━━ Source information
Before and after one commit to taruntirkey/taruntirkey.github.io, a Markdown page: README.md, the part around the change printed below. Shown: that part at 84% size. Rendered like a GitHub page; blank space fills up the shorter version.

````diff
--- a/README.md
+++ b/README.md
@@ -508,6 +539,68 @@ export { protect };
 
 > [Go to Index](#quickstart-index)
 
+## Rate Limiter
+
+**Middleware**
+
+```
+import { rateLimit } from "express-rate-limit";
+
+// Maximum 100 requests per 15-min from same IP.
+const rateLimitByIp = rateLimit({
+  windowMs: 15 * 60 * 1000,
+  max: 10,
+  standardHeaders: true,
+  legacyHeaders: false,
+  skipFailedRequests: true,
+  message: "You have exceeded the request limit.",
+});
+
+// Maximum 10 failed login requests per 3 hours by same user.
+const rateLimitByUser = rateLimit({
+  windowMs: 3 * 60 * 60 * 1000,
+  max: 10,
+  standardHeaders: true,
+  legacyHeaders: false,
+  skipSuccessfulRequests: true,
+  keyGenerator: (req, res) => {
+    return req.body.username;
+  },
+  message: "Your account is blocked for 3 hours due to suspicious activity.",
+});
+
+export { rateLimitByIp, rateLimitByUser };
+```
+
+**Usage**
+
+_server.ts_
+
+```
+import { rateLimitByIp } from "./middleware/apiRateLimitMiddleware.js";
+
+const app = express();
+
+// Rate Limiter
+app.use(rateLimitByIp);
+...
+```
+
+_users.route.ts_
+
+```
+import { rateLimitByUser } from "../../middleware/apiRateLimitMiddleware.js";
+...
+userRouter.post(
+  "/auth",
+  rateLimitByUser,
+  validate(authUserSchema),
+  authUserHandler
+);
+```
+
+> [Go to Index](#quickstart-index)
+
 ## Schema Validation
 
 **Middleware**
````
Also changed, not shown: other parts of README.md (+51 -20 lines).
━━━━
## What the task asks
If a line in the records above has the word "quickstart", copy it out.

## Response to this task
 > [Go to Index](#quickstart-index)
+> [Go to Index](#quickstart-index)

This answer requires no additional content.